Cardin, known for shaking up styles in the 1960s with futuristic bubble-dresses and other looks fit for a space odyssey, presented one of his latest protegees to the world on Thursday evening, a 27-year-old from a village in Provence.
Pierre Courtial, who makes all of his creations by hand, unveiled a collection at Cardin’s studio on Paris’s chic Rue Saint-Honore, with pieces that echoed some of the veteran designer’s geometrical aesthetics.
Outfits included dresses and coats in contrasting colors, with bright reds paired with pastel greens, and the young designer also presented futuristic-looking jewelry.
Cardin - who first learned the tricks of the trade with a then unknown Christian Dior before showcasing his first collection in 1953 - said he still rated originality above anything else.

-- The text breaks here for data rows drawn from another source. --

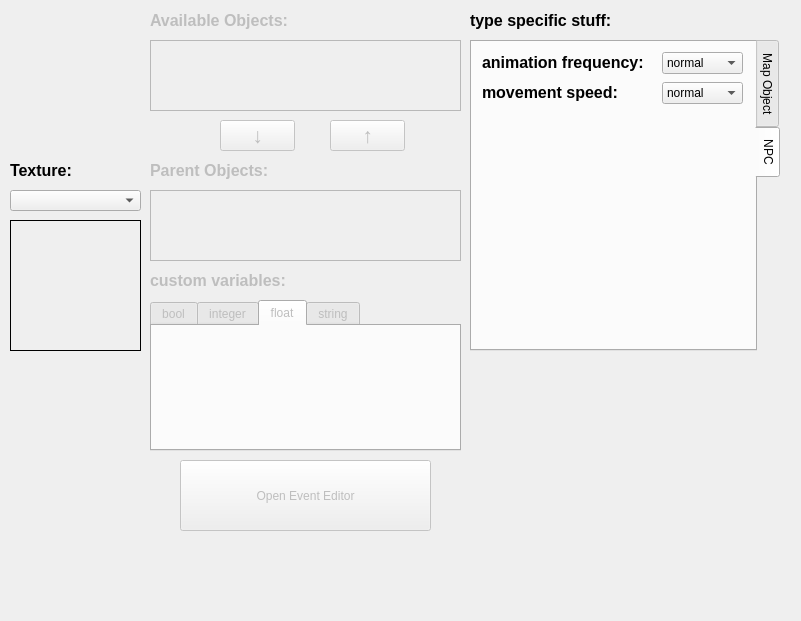
The window that MapEditor/UI/ObjectDatabase.ui (seem-sky/Simple2D-Engine) describes before a commit, drawn with Qt 5.
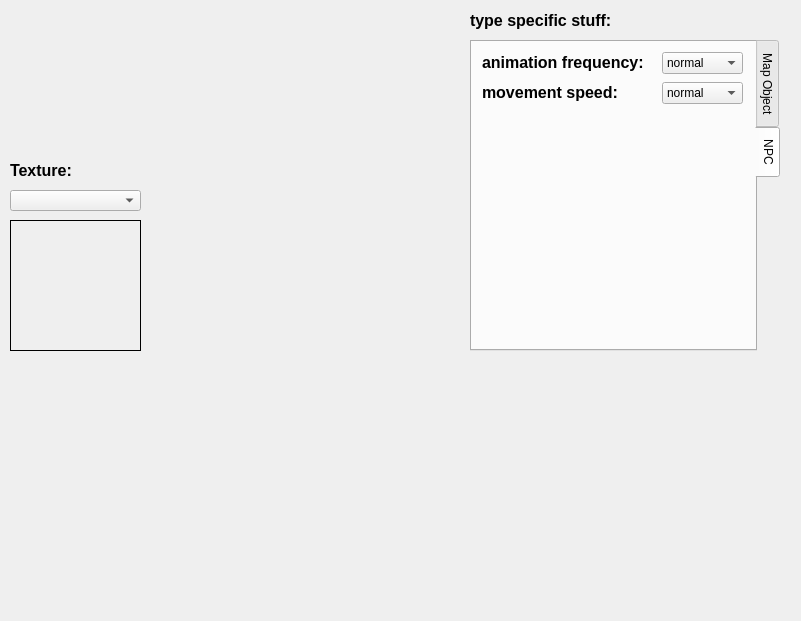
The same window after the commit. Custom widgets are drawn as their Qt base class.

Commit message: rewrite database and xml system. fix some bugs; implement autotile mapping system

```diff
--- a/MapEditor/UI/ObjectDatabase.ui
+++ b/MapEditor/UI/ObjectDatabase.ui
@@ -38,29 +38,6 @@
     <set>Qt::AlignCenter</set>
    </property>
   </widget>
-  <widget class="QLabel" name="label_16">
-   <property name="enabled">
-    <bool>false</bool>
-   </property>
-   <property name="geometry">
-    <rect>
-     <x>150</x>
-     <y>270</y>
-     <width>151</width>
-     <height>21</height>
-    </rect>
-   </property>
-   <property name="font">
-    <font>
-     <pointsize>12</pointsize>
-     <weight>75</weight>
-     <bold>true</bold>
-    </font>
-   </property>
-   <property name="text">
-    <string>custom variables:</string>
-   </property>
-  </widget>
   <widget class="QLabel" name="label_31">
    <property name="geometry">
     <rect>
@@ -262,204 +239,7 @@
     </widget>
    </widget>
   </widget>
-  <widget class="QPushButton" name="m_pEventEditorButton">
-   <property name="enabled">
-    <bool>false</bool>
-   </property>
-   <property name="geometry">
-    <rect>
-     <x>180</x>
-     <y>460</y>
-     <width>251</width>
-     <height>71</height>
-    </rect>
-   </property>
-   <property name="text">
-    <string>Open Event Editor</string>
-   </property>
-  </widget>
-  <widget class="QTabWidget" name="m_pCustomVariables">
-   <property name="enabled">
-    <bool>false</bool>
-   </property>
-   <property name="geometry">
-    <rect>
-     <x>150</x>
-     <y>300</y>
-     <width>311</width>
-     <height>151</height>
-    </rect>
-   </property>
-   <property name="currentIndex">
-    <number>2</number>
-   </property>
-   <widget class="CustomVariableBoolPageWidget" name="m_pBools">
-    <attribute name="title">
-     <string>bool</string>
-    </attribute>
-   </widget>
-   <widget class="CustomVariableIntPageWidget" name="m_pInteger">
-    <attribute name="title">
-     <string>integer</string>
-    </attribute>
-   </widget>
-   <widget class="CustomVariableFloatPageWidget" name="m_pFloats">
-    <attribute name="title">
-     <string>float</string>
-    </attribute>
-   </widget>
-   <widget class="CustomVariableStringPageWidget" name="m_pStrings">
-    <attribute name="title">
-     <string>string</string>
-    </attribute>
-   </widget>
-  </widget>
-  <widget class="QLabel" name="label_20">
-   <property name="enabled">
-    <bool>false</bool>
-   </property>
-   <property name="geometry">
-    <rect>
-     <x>150</x>
-     <y>10</y>
-     <width>151</width>
-     <height>21</height>
-    </rect>
-   </property>
-   <property name="font">
-    <font>
-     <pointsize>12</pointsize>
-     <weight>75</weight>
-     <bold>true</bold>
-    </font>
-   </property>
-   <property name="text">
-    <string>Available Objects:</string>
-   </property>
-  </widget>
-  <widget class="QLabel" name="label_21">
-   <property name="enabled">
-    <bool>false</bool>
-   </property>
-   <property name="geometry">
-    <rect>
-     <x>150</x>
-     <y>160</y>
-     <width>151</width>
-     <height>21</height>
-    </rect>
-   </property>
-   <property name="font">
-    <font>
-     <pointsize>12</pointsize>
-     <weight>75</weight>
-     <bold>true</bold>
-    </font>
-   </property>
-   <property name="text">
-    <string>Parent Objects:</string>
-   </property>
-  </widget>
-  <widget class="QPushButton" name="m_pParentRemoveButton">
-   <property name="enabled">
-    <bool>false</bool>
-   </property>
-   <property name="geometry">
-    <rect>
-     <x>330</x>
-     <y>120</y>
-     <width>75</width>
-     <height>31</height>
-    </rect>
-   </property>
-   <property name="font">
-    <font>
-     <pointsize>16</pointsize>
-     <weight>75</weight>
-     <bold>true</bold>
-    </font>
-   </property>
-   <property name="text">
-    <string>↑</string>
-   </property>
-  </widget>
-  <widget class="QPushButton" name="m_pParentAddButton">
-   <property name="enabled">
-    <bool>false</bool>
-   </property>
-   <property name="geometry">
-    <rect>
-     <x>220</x>
-     <y>120</y>
-     <width>75</width>
-     <height>31</height>
-    </rect>
-   </property>
-   <property name="font">
-    <font>
-     <pointsize>16</pointsize>
-     <weight>75</weight>
-     <bold>true</bold>
-     <kerning>true</kerning>
-    </font>
-   </property>
-   <property name="text">
-    <string>↓</string>
-   </property>
-  </widget>
-  <widget class="QListWidget" name="m_pObjectList">
-   <property name="enabled">
-    <bool>false</bool>
-   </property>
-   <property name="geometry">
-    <rect>
-     <x>150</x>
-     <y>40</y>
-     <width>311</width>
-     <height>71</height>
-    </rect>
-   </property>
-  </widget>
-  <widget class="QListWidget" name="m_pParentList">
-   <property name="enabled">
-    <bool>false</bool>
-   </property>
-   <property name="geometry">
-    <rect>
-     <x>150</x>
-     <y>190</y>
-     <width>311</width>
-     <height>71</height>
-    </rect>
-   </property>
-  </widget>
  </widget>
- <customwidgets>
-  <customwidget>
-   <class>CustomVariableBoolPageWidget</class>
-   <extends>QWidget</extends>
-   <header>customvariableboolpagewidget.h</header>
-   <container>1</container>
-  </customwidget>
-  <customwidget>
-   <class>CustomVariableIntPageWidget</class>
-   <extends>QWidget</extends>
-   <header>customvariableintpagewidget.h</header>
-   <container>1</container>
-  </customwidget>
-  <customwidget>
-   <class>CustomVariableStringPageWidget</class>
-   <extends>QWidget</extends>
-   <header>customvariablestringpagewidget.h</header>
-   <container>1</container>
-  </customwidget>
-  <customwidget>
-   <class>CustomVariableFloatPageWidget</class>
-   <extends>QWidget</extends>
-   <header>customvariablefloatpagewidget.h</header>
-   <container>1</container>
-  </customwidget>
- </customwidgets>
  <tabstops>
   <tabstop>m_pTextureBox</tabstop>
   <tabstop>m_pType</tabstop>
```
Left out of the diff: 2 changed lines with no effect on the pictures. The commit also changes 144 other files.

“I’ve always tried to be different, to be myself,” Cardin told Reuters. “Whether people like it or not, that’s not what matters.”
Cardin said that Gaultier, who started out as his apprentice at 18, had found success by putting his distinctive stamp on designs inspired by street culture, punk and the gay scene. Gaultier, now 67, bade farewell to the catwalk with his last fashion show in January.
“Gaultier had a provocative personality,” Cardin added.
The designer is still very much a hands-on mentor, according to Courtial, who started working with Cardin five years ago, after first studying mechanical engineering and then attending a fashion school.
“Cardin taught me everything, from how to sketch to the cut and sewing,” Courtial said.
Following the death of Chanel’s veteran creative chief Karl Lagerfeld last year, Cardin is one of the last surviving designers from the post-World War Two era that marked a golden age for high fashion in France.
Peers also included the late Yves Saint Laurent, another Dior apprentice.
Cardin revolutionized fashion in other ways too. He was one of the first to show a keen business sense by exploiting brand licenses - a strategy that was embraced by rivals too before many reversed the practise in recent year.
The Pierre Cardin name ended up on everything from cheap boxer shorts to bottled water.
Cardin has yet to stop producing his own sketches and one-off designs for high-flying customers, however.
“He has a loyal American clientele in particular,” said Maryse Gaspard, a former model who works with Cardin.
Reporting by Elizabeth Pineau, Writing by Sarah White, Editing by Gareth Jones